It's no secret in our industry that the companies built specifically to serve DOOH networks are having a very hard time. In just the past few months, several DOOH aggregators (including some of the more prominent ones) have closed up shop, and I have no doubt that more will follow. However, taking those institutions out of the infographic literally leaves a big gaping hole in the middle -- and that's not just a design issue. As I see it, the problem is that these companies really do fill a need. Unfortunately, it's just not as big or well developed as their cost structures would have us believe. Thus, my prediction is that even if many of the intermediaries listed in the graphic disappear in the next 12 months, a new crop will necessarily come up to replace them. And even if that next batch fails, the process will be repeated until the industry's technology, logistic and business growth realities line up and make such firms viable. Until then, I don't think we're going to see anything more than the anemic fits-and-starts growth that has characterized the DOOH industry in the past.

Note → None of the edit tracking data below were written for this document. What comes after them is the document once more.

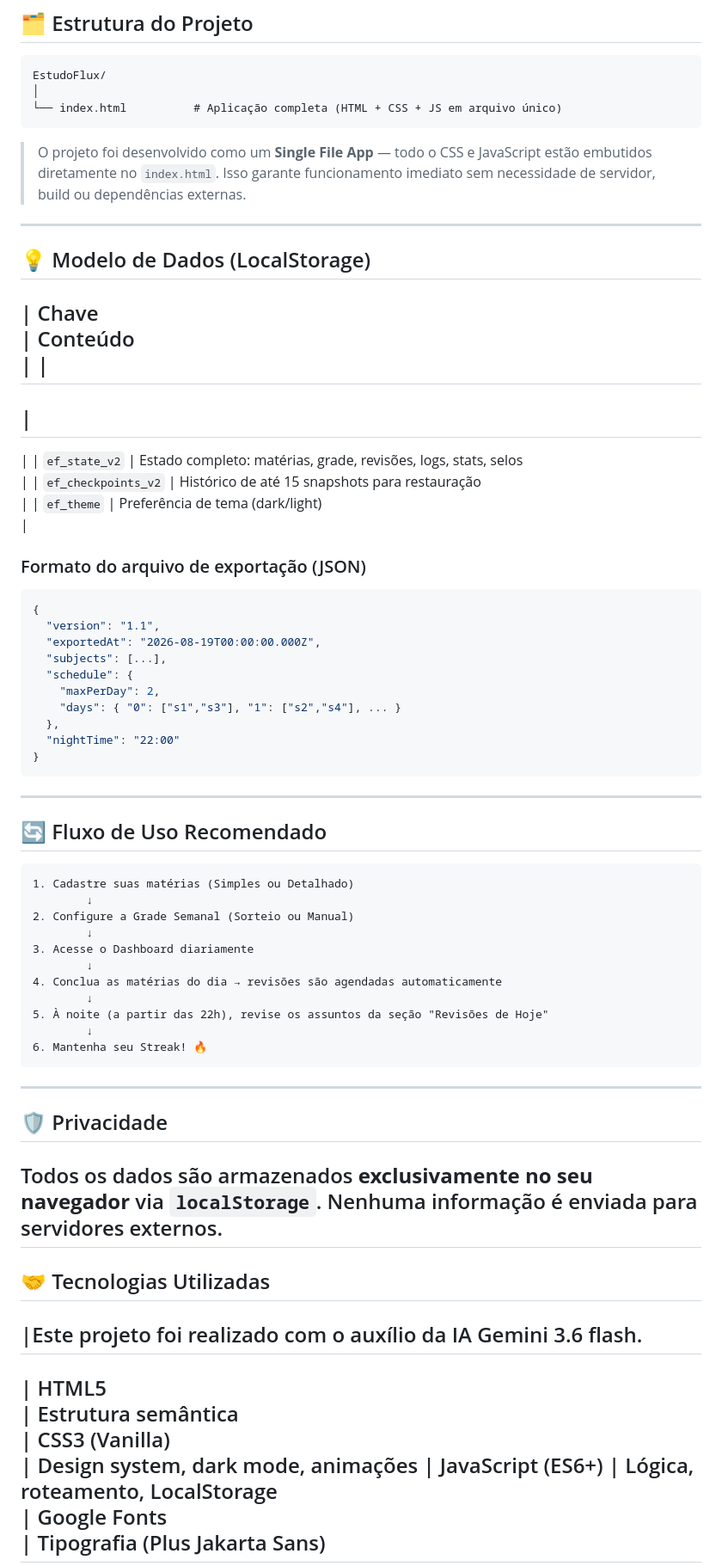
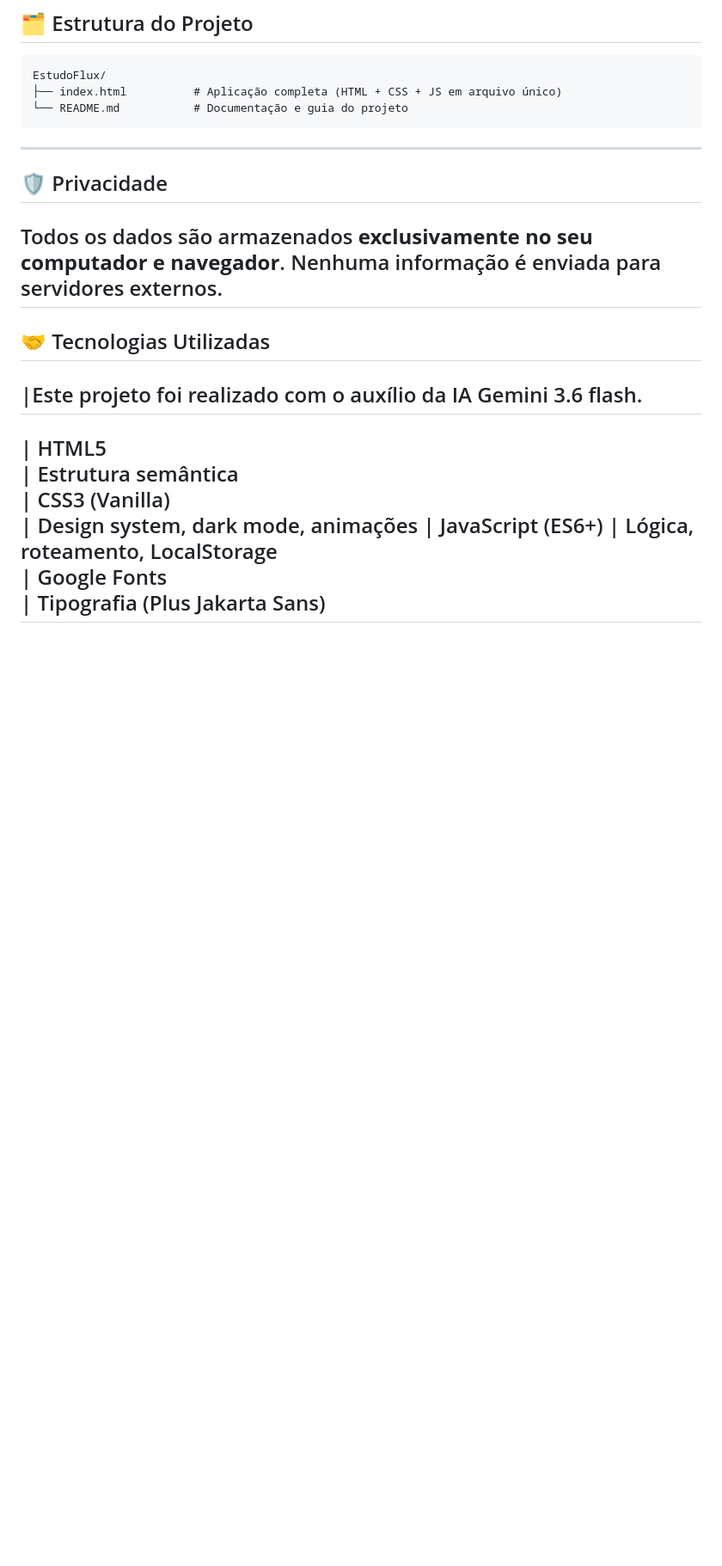
Before and after one commit to Nicolas-Prado137/organizador-de-estudos, a Markdown page: README.md, the part around one of its changes. Shown at 86% size. GitHub-like rendering; blank space fills up the shorter version.

````diff
--- a/README.md
+++ b/README.md
@@ -75,68 +85,12 @@ Sem instalação, sem servidor, sem internet obrigatória.
 ## 🗂️ Estrutura do Projeto
 ```
 EstudoFlux/
-│
-└── index.html          # Aplicação completa (HTML + CSS + JS em arquivo único)
-```
-> O projeto foi desenvolvido como um **Single File App** — todo o CSS e JavaScript estão embutidos diretamente no `index.html`. Isso garante funcionamento imediato sem necessidade de servidor, build ou dependências externas.
----
-## 💡 Modelo de Dados (LocalStorage)
-|
- Chave
-|
- Conteúdo
-|
-|
---------------------
-|
-------------------------------------------------------------------
-|
-|
-`ef_state_v2`
-|
- Estado completo: matérias, grade, revisões, logs, stats, selos
-|
-|
-`ef_checkpoints_v2`
-|
- Histórico de até 15 snapshots para restauração
-|
-|
-`ef_theme`
-|
- Preferência de tema (dark/light)
-|
-### Formato do arquivo de exportação (JSON)
-```json
-{
-  "version": "1.1",
-  "exportedAt": "2026-08-19T00:00:00.000Z",
-  "subjects": [...],
-  "schedule": {
-    "maxPerDay": 2,
-    "days": { "0": ["s1","s3"], "1": ["s2","s4"], ... }
-  },
-  "nightTime": "22:00"
-}
-```
----
-## 🔄 Fluxo de Uso Recomendado
-```
-1. Cadastre suas matérias (Simples ou Detalhado)
-        ↓
-2. Configure a Grade Semanal (Sorteio ou Manual)
-        ↓
-3. Acesse o Dashboard diariamente
-        ↓
-4. Conclua as matérias do dia → revisões são agendadas automaticamente
-        ↓
-5. À noite (a partir das 22h), revise os assuntos da seção "Revisões de Hoje"
-        ↓
-6. Mantenha seu Streak! 🔥
+├── index.html          # Aplicação completa (HTML + CSS + JS em arquivo único)
+└── README.md           # Documentação e guia do projeto
 ```
 ---
 ## 🛡️ Privacidade
-Todos os dados são armazenados **exclusivamente no seu navegador** via `localStorage`. Nenhuma informação é enviada para servidores externos.
+Todos os dados são armazenados **exclusivamente no seu computador e navegador**. Nenhuma informação é enviada para servidores externos.
 ---
 ## 🤝 Tecnologias Utilizadas
 |Este projeto foi realizado com o auxílio da IA Gemini 3.6 flash.
````
Also changed, not shown: other parts of README.md (+22 -12 lines).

How did the infographic come to be?
The general "shape" of the graphic is based on numerous conversations with customers, partners and colleagues, none of whom seem to really know how this stuff all goes together outside of their own direct experiences (and all of whom were quite ready to admit that fact). The market statistics were sourced from our own survey on how people buy and sell DOOH advertising, the results of which were published in a series of blog articles:
- DOOH Ads Sell for Average CPM of $12: Survey
- DOOH Media Buyers and Sellers Prefer Reach-Based Pricing: Survey
- DOOH Networks Slow to Adopt Pay-Per-Action Pricing: Survey
- DOOH Ad Pricing Varies Widely on a Per-Spot Basis: Survey
- How Many Ads Do You Need to Sell to Keep a DOOH Network Afloat?
Does the DOOH money flow infographic reflect reality? Do we need to make any changes? Do you have data that you'd like to contribute? Leave a comment and let us know! (Email/RSS subscribers, click through to /blog to comment.)